    Writing Spaces Vol. II addresses first-year college writing through a series of essays about writing, reading, research, collaboration, publishing, etc. The book has a hyperlinked table of contents that makes it easy to browse around, but there's... read more

    Reviewed by Dana Harker , Lecturer , Portland Community College on 1/7/16

    This text seemed like a general overview of first year composition and with the exception of the chapters on research, the chapters are simply too broad for the discipline. It’s almost like each chapter is missing the second half. For example,... read more

    Reviewed by Holly Cullom, English Instructor, Portland Community College on 1/7/16

    Readings cover a wide range of topics that are essential for an introductory composition course, including audience, voice, critical thinking, critical reading, invention, research, and assessing sources.
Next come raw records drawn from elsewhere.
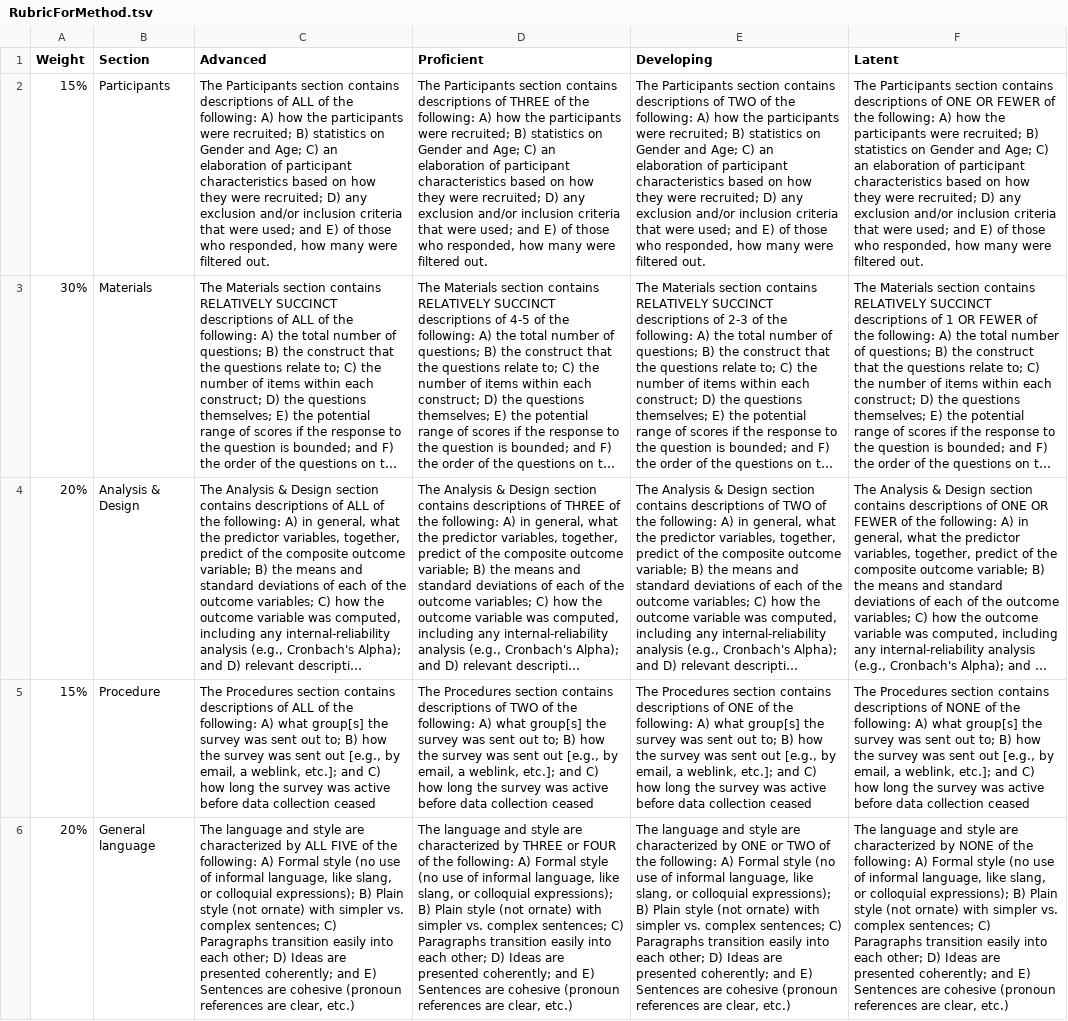
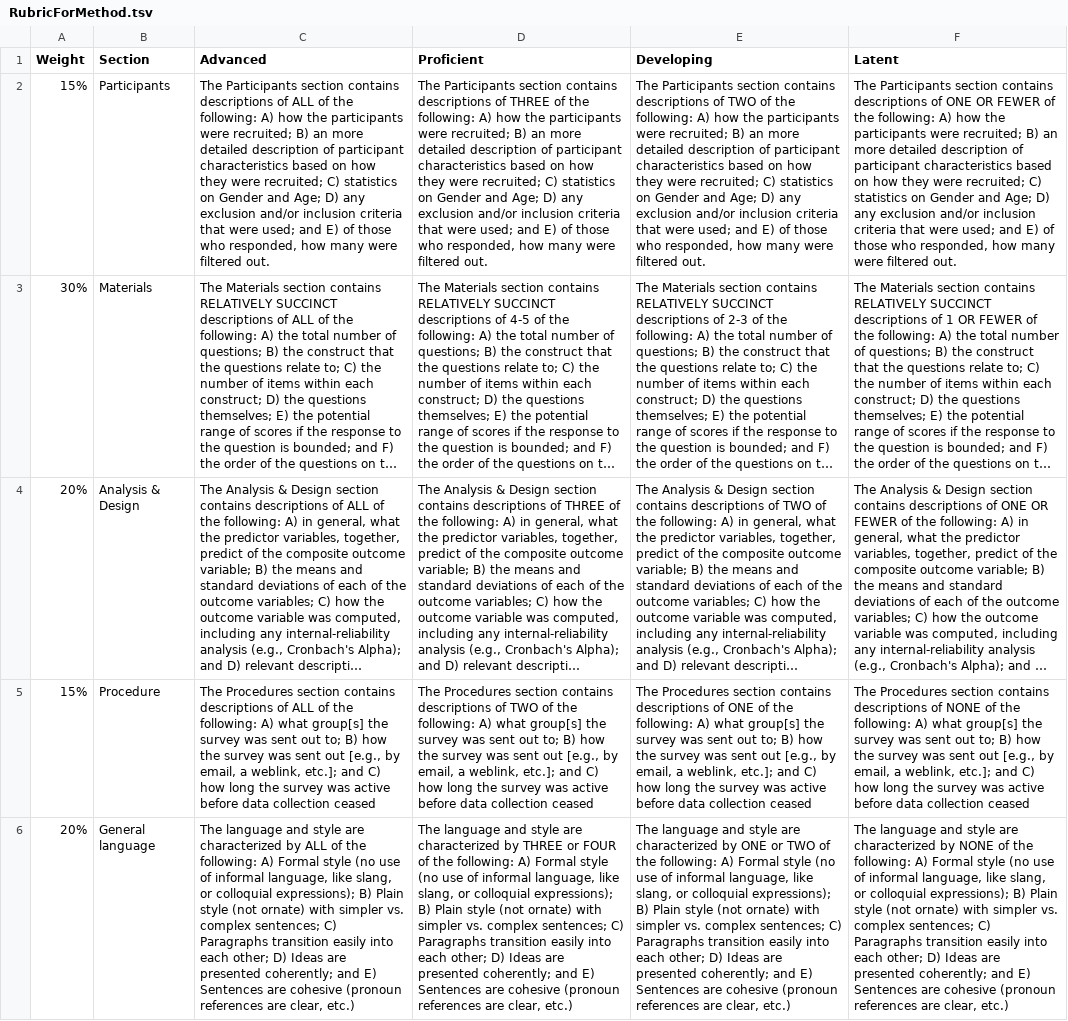
Before and after one commit to patrickabolger/ElemStatsLabManual, a TSV file: OtherResources/RubricForMethod.tsv, drawn as a sheet; long unchanged cells end in …; the diff names each change by its address in the sheet, - before the commit and + after, or states it on an @@ line.

Commit message:
Changed order of Method rubric

```diff
--- a/OtherResources/RubricForMethod.tsv
+++ b/OtherResources/RubricForMethod.tsv
-C2 (Advanced): …recruited; B) statistics on Gender and Age; C) an elaboration of participant characteristics based on how they were recruited; D) any…
+C2 (Advanced): …recruited; B) an more detailed description of participant characteristics based on how they were recruited; C) statistics on Gender and Age; D) any…
-D2 (Proficient): …recruited; B) statistics on Gender and Age; C) an elaboration of participant characteristics based on how they were recruited; D) any…
+D2 (Proficient): …recruited; B) an more detailed description of participant characteristics based on how they were recruited; C) statistics on Gender and Age; D) any…
-E2 (Developing): …recruited; B) statistics on Gender and Age; C) an elaboration of participant characteristics based on how they were recruited; D) any…
+E2 (Developing): …recruited; B) an more detailed description of participant characteristics based on how they were recruited; C) statistics on Gender and Age; D) any…
-F2 (Latent): …recruited; B) statistics on Gender and Age; C) an elaboration of participant characteristics based on how they were recruited; D) any…
+F2 (Latent): …recruited; B) an more detailed description of participant characteristics based on how they were recruited; C) statistics on Gender and Age; D) any…
-C6 (Advanced): …by ALL FIVE of the…
+C6 (Advanced): …by ALL of the…
```
Also changed, not shown: 32 other files.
There was some overlap in readings, with... read more

    Table of Contents

    • Ten Ways To Think About Writing: Metaphoric Musings for College Writing Students
    • Composition as a Write of Passage
    • Critical Thinking in College Writing: From the Personal to the Academic
    • Looking for Trouble: Finding Your Way into a Writing Assignment
    • How to Read Like a Writer
    • Murder! (Rhetorically Speaking)
    • The Complexity of Simplicity: Invention Potentials for Writing Students
    • Writing “Eyeball To Eyeball”: Building A Successful Collaboration
    • On the Other Hand: The Role of Antithetical Writing in First Year Composition Courses
    • Introduction to Primary Research: Observations, Surveys, and Interviews
    • Putting Ethnographic Writing in Context
    • Walk, Talk, Cook, Eat: A Guide to Using Sources
    • Reading Games: Strategies for Reading Scholarly Sources
    • Googlepedia: Turning Information Behaviors into Research Skills
    • Annoying Ways People Use Sources
    • Everything Changes, or Why MLA Isn't (Always) Right
    • Storytelling, Narration, and the “Who I Am” Story
    • The Sixth Paragraph: A Re-Vision of the Essay
    • Why Blog? Searching for Writing on the Web
    • A Student's Guide to Collaborative Writing Technologies
    • Beyond Black on White: Document Design and Formatting in the Writing Classroom

    Ancillary Material
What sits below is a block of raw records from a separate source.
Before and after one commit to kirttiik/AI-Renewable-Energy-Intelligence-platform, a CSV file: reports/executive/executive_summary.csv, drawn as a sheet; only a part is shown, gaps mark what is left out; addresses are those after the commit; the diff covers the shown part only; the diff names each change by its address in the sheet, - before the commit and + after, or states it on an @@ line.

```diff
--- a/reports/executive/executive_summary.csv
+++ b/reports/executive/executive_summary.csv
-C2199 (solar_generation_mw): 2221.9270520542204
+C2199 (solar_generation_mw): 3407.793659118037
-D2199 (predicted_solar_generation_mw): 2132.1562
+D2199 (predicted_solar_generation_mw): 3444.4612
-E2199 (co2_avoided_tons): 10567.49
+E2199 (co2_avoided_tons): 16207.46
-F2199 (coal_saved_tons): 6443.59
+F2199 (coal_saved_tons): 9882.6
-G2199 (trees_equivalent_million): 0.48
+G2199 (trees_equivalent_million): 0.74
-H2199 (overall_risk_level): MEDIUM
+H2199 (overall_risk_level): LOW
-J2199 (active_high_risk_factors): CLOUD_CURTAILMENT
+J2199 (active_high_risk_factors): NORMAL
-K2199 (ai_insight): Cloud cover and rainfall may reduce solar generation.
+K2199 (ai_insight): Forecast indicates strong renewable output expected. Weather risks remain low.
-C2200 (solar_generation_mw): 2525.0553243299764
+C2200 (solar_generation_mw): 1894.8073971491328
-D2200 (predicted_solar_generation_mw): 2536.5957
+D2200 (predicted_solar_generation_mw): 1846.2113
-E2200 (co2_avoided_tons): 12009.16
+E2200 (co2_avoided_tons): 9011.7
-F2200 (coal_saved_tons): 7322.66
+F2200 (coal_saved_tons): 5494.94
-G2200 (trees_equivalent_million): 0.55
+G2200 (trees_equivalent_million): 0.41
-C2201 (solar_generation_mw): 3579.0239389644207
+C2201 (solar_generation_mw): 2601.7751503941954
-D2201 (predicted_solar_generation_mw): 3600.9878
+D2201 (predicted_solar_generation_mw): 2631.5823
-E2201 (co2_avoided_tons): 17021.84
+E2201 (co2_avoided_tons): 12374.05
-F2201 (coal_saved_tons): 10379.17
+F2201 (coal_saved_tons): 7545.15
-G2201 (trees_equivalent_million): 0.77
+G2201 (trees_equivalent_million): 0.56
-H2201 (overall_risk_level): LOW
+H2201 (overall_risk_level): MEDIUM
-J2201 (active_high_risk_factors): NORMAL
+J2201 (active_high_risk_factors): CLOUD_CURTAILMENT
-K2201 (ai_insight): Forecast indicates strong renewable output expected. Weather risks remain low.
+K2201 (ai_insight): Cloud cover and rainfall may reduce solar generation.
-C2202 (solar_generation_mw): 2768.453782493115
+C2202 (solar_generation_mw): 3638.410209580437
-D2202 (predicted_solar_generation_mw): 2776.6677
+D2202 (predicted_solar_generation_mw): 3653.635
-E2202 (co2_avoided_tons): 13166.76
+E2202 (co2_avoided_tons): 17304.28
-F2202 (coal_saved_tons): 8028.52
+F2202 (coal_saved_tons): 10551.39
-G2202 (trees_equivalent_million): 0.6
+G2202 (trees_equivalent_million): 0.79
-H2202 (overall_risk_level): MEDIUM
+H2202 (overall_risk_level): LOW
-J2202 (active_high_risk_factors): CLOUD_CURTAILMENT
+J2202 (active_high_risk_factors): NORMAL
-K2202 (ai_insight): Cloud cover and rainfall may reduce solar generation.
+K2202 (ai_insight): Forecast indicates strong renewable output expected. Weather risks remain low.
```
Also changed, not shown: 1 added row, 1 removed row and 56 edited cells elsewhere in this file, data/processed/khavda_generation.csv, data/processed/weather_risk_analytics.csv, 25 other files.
    Submit ancillary resource

    About the Book

    Volumes in Writing Spaces: Readings on Writing offer multiple perspectives on a wide-range of topics about writing. In each chapter, authors present their unique views, insights, and strategies for writing by addressing the undergraduate reader directly. Drawing on their own experiences, these teachers-as-writers invite students to join in the larger conversation about the craft of writing. Consequently, each essay functions as a standalone text that can easily complement other selected readings in writing or writing-intensive courses across the disciplines at any level.

    Volume 2 continues the tradition of the previous volume with topics, such as the rhetorical situation, collaboration, documentation styles, weblogs, invention, writing assignment interpretation, reading critically, information literacy, ethnography, interviewing, argument, document design, and source integration.

    About the Contributors


    Dr. Charlie Lowe is an assistant professor in the Department of Writing at Grand Valley State University where he teaches first year composition, professional writing, and web design, and he is a strong advocate of open source software adoption and open access publishing.

    Dr. Pavel Zemliansky is an associate professor and graduate coordinator in the School of Writing, Rhetoric, and Technical Communication at James Madison University where he teaches courses in composition, rhetoric, and professional communication.

    Contribute to this Page

    Suggest an edit to this book record